*** DATA RECORDS Section Begins ***
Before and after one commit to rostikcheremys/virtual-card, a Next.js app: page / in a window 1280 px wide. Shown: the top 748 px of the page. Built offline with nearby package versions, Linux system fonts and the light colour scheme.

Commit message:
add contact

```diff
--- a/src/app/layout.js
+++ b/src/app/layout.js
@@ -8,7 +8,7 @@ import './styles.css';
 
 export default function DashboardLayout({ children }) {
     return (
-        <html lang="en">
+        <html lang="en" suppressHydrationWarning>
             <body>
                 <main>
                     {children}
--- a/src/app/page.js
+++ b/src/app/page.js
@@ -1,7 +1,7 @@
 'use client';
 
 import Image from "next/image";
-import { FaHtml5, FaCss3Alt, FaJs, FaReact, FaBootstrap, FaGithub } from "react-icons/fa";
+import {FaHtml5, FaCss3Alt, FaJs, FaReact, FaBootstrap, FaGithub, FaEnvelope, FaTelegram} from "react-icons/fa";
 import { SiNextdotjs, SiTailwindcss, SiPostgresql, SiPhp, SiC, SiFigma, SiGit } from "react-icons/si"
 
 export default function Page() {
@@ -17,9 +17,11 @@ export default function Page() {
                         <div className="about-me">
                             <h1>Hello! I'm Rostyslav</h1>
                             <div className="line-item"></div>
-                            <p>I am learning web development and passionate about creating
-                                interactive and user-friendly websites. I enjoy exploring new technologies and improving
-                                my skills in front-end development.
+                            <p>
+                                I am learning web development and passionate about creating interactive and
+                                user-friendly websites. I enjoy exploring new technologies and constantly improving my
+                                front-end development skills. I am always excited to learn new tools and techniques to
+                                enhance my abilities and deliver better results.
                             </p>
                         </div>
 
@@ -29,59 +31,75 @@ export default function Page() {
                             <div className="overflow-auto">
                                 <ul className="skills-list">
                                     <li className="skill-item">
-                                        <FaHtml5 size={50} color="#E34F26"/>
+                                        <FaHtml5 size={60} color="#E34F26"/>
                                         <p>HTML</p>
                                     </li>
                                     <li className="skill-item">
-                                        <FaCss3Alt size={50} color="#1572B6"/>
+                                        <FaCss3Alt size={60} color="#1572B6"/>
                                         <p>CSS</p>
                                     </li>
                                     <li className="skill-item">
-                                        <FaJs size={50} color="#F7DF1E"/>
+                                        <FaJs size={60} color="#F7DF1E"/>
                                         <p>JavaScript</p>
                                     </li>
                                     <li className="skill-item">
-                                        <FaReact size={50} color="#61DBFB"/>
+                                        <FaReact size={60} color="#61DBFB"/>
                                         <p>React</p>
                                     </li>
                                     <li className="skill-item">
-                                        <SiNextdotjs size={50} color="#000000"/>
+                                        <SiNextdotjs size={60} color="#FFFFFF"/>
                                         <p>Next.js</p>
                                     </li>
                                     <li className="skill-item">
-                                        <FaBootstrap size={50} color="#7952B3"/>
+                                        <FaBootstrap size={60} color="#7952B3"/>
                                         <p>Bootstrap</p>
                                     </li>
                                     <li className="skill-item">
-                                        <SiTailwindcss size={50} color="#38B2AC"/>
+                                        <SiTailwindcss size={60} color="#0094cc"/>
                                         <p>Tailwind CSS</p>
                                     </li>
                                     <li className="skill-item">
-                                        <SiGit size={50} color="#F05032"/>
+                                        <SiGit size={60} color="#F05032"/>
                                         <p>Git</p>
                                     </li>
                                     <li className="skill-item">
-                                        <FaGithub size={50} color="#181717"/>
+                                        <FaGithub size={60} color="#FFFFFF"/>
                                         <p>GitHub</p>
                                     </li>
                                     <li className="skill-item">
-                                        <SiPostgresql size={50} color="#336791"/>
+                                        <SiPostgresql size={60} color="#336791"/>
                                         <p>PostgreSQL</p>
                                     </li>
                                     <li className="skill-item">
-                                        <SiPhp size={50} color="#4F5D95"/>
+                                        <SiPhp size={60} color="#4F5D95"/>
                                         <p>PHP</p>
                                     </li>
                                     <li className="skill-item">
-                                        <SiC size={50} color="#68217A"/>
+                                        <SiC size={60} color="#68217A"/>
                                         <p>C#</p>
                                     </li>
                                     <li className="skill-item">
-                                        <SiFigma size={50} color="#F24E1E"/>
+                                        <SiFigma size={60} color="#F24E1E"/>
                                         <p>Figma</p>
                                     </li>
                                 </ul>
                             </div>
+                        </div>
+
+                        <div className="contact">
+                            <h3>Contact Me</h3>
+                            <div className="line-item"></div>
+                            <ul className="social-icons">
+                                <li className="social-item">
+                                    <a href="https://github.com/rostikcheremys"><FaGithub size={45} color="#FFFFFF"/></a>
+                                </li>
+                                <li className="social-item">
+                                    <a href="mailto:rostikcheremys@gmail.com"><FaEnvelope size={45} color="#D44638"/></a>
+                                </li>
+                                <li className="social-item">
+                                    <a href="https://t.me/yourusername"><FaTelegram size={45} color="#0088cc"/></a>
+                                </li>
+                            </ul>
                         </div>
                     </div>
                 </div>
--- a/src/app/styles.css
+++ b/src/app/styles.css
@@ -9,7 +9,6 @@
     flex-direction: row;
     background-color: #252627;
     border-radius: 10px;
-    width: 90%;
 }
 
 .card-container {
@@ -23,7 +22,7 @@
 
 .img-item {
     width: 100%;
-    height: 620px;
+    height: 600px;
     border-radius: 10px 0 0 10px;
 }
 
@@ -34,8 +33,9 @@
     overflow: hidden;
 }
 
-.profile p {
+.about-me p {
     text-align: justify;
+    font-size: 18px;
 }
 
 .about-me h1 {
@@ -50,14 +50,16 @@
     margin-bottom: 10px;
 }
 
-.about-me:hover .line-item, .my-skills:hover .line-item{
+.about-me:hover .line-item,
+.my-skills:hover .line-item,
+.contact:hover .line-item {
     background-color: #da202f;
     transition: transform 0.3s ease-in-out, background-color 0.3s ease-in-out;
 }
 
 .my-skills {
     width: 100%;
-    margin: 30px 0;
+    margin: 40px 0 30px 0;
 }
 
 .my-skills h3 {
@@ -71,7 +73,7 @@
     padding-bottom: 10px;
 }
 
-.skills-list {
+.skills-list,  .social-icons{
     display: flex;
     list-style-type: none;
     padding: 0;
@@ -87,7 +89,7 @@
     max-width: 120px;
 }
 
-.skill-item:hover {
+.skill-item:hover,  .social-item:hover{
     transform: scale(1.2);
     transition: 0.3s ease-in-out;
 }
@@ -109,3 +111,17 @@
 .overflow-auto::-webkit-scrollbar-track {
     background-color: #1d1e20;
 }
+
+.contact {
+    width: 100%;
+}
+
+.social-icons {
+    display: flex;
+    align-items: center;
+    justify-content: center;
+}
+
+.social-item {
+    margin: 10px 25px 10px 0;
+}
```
*** DATA RECORDS Section Ends ***
TASK TO CARRY OUT ->
Please give back all of the records exactly as written.

WRITTEN SOLUTION ->
Before and after one commit to rostikcheremys/virtual-card, a Next.js app: page / in a window 1280 px wide. Shown: the top 748 px of the page. Built offline with nearby package versions, Linux system fonts and the light colour scheme.

Commit message:
add contact

```diff
--- a/src/app/layout.js
+++ b/src/app/layout.js
@@ -8,7 +8,7 @@ import './styles.css';
 
 export default function DashboardLayout({ children }) {
     return (
-        <html lang="en">
+        <html lang="en" suppressHydrationWarning>
             <body>
                 <main>
                     {children}
--- a/src/app/page.js
+++ b/src/app/page.js
@@ -1,7 +1,7 @@
 'use client';
 
 import Image from "next/image";
-import { FaHtml5, FaCss3Alt, FaJs, FaReact, FaBootstrap, FaGithub } from "react-icons/fa";
+import {FaHtml5, FaCss3Alt, FaJs, FaReact, FaBootstrap, FaGithub, FaEnvelope, FaTelegram} from "react-icons/fa";
 import { SiNextdotjs, SiTailwindcss, SiPostgresql, SiPhp, SiC, SiFigma, SiGit } from "react-icons/si"
 
 export default function Page() {
@@ -17,9 +17,11 @@ export default function Page() {
                         <div className="about-me">
                             <h1>Hello! I'm Rostyslav</h1>
                             <div className="line-item"></div>
-                            <p>I am learning web development and passionate about creating
-                                interactive and user-friendly websites. I enjoy exploring new technologies and improving
-                                my skills in front-end development.
+                            <p>
+                                I am learning web development and passionate about creating interactive and
+                                user-friendly websites. I enjoy exploring new technologies and constantly improving my
+                                front-end development skills. I am always excited to learn new tools and techniques to
+                                enhance my abilities and deliver better results.
                             </p>
                         </div>
 
@@ -29,59 +31,75 @@ export default function Page() {
                             <div className="overflow-auto">
                                 <ul className="skills-list">
                                     <li className="skill-item">
-                                        <FaHtml5 size={50} color="#E34F26"/>
+                                        <FaHtml5 size={60} color="#E34F26"/>
                                         <p>HTML</p>
                                     </li>
                                     <li className="skill-item">
-                                        <FaCss3Alt size={50} color="#1572B6"/>
+                                        <FaCss3Alt size={60} color="#1572B6"/>
                                         <p>CSS</p>
                                     </li>
                                     <li className="skill-item">
-                                        <FaJs size={50} color="#F7DF1E"/>
+                                        <FaJs size={60} color="#F7DF1E"/>
                                         <p>JavaScript</p>
                                     </li>
                                     <li className="skill-item">
-                                        <FaReact size={50} color="#61DBFB"/>
+                                        <FaReact size={60} color="#61DBFB"/>
                                         <p>React</p>
                                     </li>
                                     <li className="skill-item">
-                                        <SiNextdotjs size={50} color="#000000"/>
+                                        <SiNextdotjs size={60} color="#FFFFFF"/>
                                         <p>Next.js</p>
                                     </li>
                                     <li className="skill-item">
-                                        <FaBootstrap size={50} color="#7952B3"/>
+                                        <FaBootstrap size={60} color="#7952B3"/>
                                         <p>Bootstrap</p>
                                     </li>
                                     <li className="skill-item">
-                                        <SiTailwindcss size={50} color="#38B2AC"/>
+                                        <SiTailwindcss size={60} color="#0094cc"/>
                                         <p>Tailwind CSS</p>
                                     </li>
                                     <li className="skill-item">
-                                        <SiGit size={50} color="#F05032"/>
+                                        <SiGit size={60} color="#F05032"/>
                                         <p>Git</p>
                                     </li>
                                     <li className="skill-item">
-                                        <FaGithub size={50} color="#181717"/>
+                                        <FaGithub size={60} color="#FFFFFF"/>
                                         <p>GitHub</p>
                                     </li>
                                     <li className="skill-item">
-                                        <SiPostgresql size={50} color="#336791"/>
+                                        <SiPostgresql size={60} color="#336791"/>
                                         <p>PostgreSQL</p>
                                     </li>
                                     <li className="skill-item">
-                                        <SiPhp size={50} color="#4F5D95"/>
+                                        <SiPhp size={60} color="#4F5D95"/>
                                         <p>PHP</p>
                                     </li>
                                     <li className="skill-item">
-                                        <SiC size={50} color="#68217A"/>
+                                        <SiC size={60} color="#68217A"/>
                                         <p>C#</p>
                                     </li>
                                     <li className="skill-item">
-                                        <SiFigma size={50} color="#F24E1E"/>
+                                        <SiFigma size={60} color="#F24E1E"/>
                                         <p>Figma</p>
                                     </li>
                                 </ul>
                             </div>
+                        </div>
+
+                        <div className="contact">
+                            <h3>Contact Me</h3>
+                            <div className="line-item"></div>
+                            <ul className="social-icons">
+                                <li className="social-item">
+                                    <a href="https://github.com/rostikcheremys"><FaGithub size={45} color="#FFFFFF"/></a>
+                                </li>
+                                <li className="social-item">
+                                    <a href="mailto:rostikcheremys@gmail.com"><FaEnvelope size={45} color="#D44638"/></a>
+                                </li>
+                                <li className="social-item">
+                                    <a href="https://t.me/yourusername"><FaTelegram size={45} color="#0088cc"/></a>
+                                </li>
+                            </ul>
                         </div>
                     </div>
                 </div>
--- a/src/app/styles.css
+++ b/src/app/styles.css
@@ -9,7 +9,6 @@
     flex-direction: row;
     background-color: #252627;
     border-radius: 10px;
-    width: 90%;
 }
 
 .card-container {
@@ -23,7 +22,7 @@
 
 .img-item {
     width: 100%;
-    height: 620px;
+    height: 600px;
     border-radius: 10px 0 0 10px;
 }
 
@@ -34,8 +33,9 @@
     overflow: hidden;
 }
 
-.profile p {
+.about-me p {
     text-align: justify;
+    font-size: 18px;
 }
 
 .about-me h1 {
@@ -50,14 +50,16 @@
     margin-bottom: 10px;
 }
 
-.about-me:hover .line-item, .my-skills:hover .line-item{
+.about-me:hover .line-item,
+.my-skills:hover .line-item,
+.contact:hover .line-item {
     background-color: #da202f;
     transition: transform 0.3s ease-in-out, background-color 0.3s ease-in-out;
 }
 
 .my-skills {
     width: 100%;
-    margin: 30px 0;
+    margin: 40px 0 30px 0;
 }
 
 .my-skills h3 {
@@ -71,7 +73,7 @@
     padding-bottom: 10px;
 }
 
-.skills-list {
+.skills-list,  .social-icons{
     display: flex;
     list-style-type: none;
     padding: 0;
@@ -87,7 +89,7 @@
     max-width: 120px;
 }
 
-.skill-item:hover {
+.skill-item:hover,  .social-item:hover{
     transform: scale(1.2);
     transition: 0.3s ease-in-out;
 }
@@ -109,3 +111,17 @@
 .overflow-auto::-webkit-scrollbar-track {
     background-color: #1d1e20;
 }
+
+.contact {
+    width: 100%;
+}
+
+.social-icons {
+    display: flex;
+    align-items: center;
+    justify-content: center;
+}
+
+.social-item {
+    margin: 10px 25px 10px 0;
+}
```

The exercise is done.